:: DESCRIPTION OF THE TASK ::
Take from the listing each line that has the string "region".

:: GIVEN DATA ::
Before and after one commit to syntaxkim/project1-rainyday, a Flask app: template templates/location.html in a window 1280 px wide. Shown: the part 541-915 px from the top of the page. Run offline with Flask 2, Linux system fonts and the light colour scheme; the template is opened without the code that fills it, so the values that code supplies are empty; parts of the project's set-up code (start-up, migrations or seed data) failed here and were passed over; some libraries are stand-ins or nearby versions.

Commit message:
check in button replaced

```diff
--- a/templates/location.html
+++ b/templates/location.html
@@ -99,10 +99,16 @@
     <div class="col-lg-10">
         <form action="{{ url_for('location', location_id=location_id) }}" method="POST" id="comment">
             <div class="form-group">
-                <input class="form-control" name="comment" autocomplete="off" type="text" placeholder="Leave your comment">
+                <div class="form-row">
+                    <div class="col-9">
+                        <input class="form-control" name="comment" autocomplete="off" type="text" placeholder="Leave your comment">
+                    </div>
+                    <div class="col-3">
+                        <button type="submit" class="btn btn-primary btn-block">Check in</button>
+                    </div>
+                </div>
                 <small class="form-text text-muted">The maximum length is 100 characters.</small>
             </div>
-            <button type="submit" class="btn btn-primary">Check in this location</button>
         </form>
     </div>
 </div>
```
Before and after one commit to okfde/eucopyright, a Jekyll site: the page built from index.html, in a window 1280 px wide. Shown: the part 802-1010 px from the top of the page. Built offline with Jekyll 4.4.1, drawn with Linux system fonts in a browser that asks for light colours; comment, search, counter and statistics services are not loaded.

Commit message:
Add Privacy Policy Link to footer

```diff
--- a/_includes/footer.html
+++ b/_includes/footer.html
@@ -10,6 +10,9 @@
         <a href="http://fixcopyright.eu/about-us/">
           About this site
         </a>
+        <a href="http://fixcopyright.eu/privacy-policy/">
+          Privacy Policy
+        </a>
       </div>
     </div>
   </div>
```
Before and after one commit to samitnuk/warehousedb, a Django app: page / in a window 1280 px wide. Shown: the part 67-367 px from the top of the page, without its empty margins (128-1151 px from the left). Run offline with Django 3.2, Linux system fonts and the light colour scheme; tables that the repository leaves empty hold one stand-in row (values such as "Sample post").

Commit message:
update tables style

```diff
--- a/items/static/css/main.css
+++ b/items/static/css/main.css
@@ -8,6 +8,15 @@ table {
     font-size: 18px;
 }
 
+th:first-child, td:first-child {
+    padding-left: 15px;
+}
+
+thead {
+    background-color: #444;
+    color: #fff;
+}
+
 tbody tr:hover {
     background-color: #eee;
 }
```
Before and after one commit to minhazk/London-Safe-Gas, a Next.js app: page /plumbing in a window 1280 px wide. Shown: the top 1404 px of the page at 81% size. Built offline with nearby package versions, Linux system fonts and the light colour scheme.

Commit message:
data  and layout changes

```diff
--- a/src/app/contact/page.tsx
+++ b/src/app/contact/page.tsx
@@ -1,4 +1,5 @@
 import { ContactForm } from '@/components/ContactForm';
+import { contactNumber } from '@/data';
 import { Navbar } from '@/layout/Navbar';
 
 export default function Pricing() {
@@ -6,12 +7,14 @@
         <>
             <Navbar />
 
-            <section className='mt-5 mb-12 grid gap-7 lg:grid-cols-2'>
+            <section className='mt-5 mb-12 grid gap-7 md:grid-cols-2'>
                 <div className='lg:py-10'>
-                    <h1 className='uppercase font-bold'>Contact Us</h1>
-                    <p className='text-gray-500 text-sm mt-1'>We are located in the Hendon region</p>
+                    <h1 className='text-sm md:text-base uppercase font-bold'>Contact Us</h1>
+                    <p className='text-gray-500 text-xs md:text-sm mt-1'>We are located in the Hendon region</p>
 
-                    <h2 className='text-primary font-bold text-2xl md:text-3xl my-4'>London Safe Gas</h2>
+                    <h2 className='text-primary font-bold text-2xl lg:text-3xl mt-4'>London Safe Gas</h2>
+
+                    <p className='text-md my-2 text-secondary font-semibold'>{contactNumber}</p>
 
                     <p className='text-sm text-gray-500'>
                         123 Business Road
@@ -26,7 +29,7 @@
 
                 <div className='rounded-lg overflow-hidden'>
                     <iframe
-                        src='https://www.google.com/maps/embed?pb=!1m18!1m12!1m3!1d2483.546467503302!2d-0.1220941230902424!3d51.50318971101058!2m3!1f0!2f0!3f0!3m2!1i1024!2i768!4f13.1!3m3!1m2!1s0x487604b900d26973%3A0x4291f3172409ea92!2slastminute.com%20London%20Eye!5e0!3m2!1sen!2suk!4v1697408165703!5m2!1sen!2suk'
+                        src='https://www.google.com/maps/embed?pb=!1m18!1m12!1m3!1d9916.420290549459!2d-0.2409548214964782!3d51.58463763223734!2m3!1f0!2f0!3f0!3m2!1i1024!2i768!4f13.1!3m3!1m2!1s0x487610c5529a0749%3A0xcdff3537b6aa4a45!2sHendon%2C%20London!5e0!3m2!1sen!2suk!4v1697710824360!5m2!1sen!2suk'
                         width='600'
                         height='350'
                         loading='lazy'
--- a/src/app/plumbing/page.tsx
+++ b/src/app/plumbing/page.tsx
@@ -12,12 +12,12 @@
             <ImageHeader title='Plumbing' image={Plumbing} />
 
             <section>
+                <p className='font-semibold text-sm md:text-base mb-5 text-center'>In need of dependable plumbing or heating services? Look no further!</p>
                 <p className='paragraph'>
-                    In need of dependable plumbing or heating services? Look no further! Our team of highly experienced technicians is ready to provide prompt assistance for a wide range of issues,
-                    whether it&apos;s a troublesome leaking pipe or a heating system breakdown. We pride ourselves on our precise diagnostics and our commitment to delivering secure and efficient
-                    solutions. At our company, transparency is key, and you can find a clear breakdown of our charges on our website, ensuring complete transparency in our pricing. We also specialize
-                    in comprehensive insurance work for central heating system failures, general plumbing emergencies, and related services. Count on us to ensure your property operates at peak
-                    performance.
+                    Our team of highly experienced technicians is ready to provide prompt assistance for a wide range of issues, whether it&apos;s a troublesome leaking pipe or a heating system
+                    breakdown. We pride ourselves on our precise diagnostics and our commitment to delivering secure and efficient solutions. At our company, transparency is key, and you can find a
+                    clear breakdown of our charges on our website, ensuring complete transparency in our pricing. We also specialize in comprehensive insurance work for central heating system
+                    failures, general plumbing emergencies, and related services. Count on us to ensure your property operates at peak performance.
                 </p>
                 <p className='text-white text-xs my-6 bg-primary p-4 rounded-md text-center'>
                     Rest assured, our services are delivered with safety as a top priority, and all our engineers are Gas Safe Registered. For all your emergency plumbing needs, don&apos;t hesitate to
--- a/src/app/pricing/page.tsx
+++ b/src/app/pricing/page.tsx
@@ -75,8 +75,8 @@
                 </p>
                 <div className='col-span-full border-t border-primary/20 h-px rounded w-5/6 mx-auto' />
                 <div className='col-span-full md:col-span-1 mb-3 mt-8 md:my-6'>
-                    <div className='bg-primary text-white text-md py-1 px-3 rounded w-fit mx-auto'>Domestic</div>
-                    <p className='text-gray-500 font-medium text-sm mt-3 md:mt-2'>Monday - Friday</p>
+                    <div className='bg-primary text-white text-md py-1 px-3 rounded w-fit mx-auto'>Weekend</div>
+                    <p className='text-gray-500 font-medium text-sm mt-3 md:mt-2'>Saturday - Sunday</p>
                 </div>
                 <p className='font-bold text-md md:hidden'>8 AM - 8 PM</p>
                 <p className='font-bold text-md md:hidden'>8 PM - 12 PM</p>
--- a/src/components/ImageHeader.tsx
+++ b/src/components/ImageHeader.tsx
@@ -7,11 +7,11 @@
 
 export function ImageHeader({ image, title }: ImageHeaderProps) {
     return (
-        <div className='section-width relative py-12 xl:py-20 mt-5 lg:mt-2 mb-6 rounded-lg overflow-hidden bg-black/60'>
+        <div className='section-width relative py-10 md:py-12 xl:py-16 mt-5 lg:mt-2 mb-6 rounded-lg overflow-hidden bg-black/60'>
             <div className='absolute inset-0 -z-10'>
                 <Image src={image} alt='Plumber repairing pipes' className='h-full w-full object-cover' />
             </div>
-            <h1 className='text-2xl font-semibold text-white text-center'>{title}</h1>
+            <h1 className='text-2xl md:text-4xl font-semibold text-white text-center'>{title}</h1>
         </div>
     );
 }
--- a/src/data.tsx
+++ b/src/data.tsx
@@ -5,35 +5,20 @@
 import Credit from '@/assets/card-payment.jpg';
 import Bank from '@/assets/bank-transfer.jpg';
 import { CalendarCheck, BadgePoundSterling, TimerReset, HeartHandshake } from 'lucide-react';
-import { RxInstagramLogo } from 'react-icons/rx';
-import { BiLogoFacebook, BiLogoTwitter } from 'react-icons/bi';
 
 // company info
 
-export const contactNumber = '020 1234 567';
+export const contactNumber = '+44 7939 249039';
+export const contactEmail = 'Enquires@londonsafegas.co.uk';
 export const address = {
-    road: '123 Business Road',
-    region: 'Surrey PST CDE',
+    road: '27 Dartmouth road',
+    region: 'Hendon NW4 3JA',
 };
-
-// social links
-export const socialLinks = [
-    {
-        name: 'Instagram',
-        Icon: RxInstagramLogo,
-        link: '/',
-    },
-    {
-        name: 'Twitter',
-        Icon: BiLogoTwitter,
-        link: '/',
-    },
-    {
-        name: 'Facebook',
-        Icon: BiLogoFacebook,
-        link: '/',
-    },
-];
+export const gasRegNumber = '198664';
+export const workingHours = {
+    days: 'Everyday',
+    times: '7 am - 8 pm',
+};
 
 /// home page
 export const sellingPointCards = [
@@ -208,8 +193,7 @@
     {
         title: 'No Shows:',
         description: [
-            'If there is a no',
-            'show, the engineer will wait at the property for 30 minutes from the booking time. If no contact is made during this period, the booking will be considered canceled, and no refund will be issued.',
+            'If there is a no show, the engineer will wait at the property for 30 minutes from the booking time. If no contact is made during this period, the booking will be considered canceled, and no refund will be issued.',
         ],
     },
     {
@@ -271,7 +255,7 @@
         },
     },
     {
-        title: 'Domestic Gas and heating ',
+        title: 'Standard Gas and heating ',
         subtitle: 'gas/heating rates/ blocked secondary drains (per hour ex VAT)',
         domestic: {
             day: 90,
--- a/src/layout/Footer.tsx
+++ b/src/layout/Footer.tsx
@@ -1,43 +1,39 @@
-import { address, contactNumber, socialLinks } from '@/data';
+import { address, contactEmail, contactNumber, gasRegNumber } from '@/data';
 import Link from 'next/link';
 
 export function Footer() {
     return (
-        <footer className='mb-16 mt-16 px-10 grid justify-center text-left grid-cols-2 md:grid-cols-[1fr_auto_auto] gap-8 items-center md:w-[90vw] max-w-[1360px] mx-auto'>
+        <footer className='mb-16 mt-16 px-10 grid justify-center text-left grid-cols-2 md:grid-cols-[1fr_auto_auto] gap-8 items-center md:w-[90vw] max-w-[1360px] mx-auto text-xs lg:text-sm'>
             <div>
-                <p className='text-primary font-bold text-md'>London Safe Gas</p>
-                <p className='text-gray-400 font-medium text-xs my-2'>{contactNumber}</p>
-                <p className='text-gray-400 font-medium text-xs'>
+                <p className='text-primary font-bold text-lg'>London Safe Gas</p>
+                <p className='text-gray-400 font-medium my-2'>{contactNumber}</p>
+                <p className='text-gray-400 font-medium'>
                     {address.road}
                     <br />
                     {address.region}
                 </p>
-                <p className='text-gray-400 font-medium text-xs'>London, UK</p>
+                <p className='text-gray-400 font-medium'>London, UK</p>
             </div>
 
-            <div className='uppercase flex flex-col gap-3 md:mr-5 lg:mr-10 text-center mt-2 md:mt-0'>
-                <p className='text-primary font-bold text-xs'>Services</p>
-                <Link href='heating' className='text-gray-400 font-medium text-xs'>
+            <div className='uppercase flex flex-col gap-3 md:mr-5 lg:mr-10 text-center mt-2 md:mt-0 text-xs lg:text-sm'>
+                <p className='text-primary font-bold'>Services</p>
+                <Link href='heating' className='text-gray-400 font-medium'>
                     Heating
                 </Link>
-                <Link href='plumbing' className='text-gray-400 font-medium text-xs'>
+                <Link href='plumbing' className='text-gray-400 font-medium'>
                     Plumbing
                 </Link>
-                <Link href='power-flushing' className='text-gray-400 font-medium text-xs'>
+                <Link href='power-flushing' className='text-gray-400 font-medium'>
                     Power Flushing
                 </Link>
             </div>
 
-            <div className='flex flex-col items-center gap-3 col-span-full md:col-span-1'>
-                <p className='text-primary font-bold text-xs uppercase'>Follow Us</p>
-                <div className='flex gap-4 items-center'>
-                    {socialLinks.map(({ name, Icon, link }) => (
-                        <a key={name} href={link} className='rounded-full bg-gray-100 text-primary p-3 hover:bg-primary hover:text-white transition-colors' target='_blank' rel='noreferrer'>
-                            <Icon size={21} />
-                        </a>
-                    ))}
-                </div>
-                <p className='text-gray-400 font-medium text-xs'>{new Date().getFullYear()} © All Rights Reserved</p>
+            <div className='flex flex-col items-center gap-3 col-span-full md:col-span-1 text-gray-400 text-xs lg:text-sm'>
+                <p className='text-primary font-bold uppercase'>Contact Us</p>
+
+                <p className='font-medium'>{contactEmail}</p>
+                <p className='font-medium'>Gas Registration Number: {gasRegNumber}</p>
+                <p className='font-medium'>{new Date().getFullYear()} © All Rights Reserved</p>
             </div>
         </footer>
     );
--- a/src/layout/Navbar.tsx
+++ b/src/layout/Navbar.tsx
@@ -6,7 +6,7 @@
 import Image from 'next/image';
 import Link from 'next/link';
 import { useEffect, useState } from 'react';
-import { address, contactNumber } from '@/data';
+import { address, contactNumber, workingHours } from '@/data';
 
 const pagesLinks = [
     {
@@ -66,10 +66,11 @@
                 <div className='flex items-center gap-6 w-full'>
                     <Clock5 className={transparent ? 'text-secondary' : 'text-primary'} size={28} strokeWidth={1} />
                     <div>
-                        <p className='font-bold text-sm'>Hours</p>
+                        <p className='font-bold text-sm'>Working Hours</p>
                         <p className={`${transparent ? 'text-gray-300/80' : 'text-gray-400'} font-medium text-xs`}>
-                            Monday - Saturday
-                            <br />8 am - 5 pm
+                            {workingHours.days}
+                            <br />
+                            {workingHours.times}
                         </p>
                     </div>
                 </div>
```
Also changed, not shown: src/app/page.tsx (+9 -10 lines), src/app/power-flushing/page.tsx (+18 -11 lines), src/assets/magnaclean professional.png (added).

:: SOLUTION FOR THIS PROBLEM ::
-                    <p className='text-gray-500 text-sm mt-1'>We are located in the Hendon region</p>
+                    <p className='text-gray-500 text-xs md:text-sm mt-1'>We are located in the Hendon region</p>
-    region: 'Surrey PST CDE',
+    region: 'Hendon NW4 3JA',
                     {address.region}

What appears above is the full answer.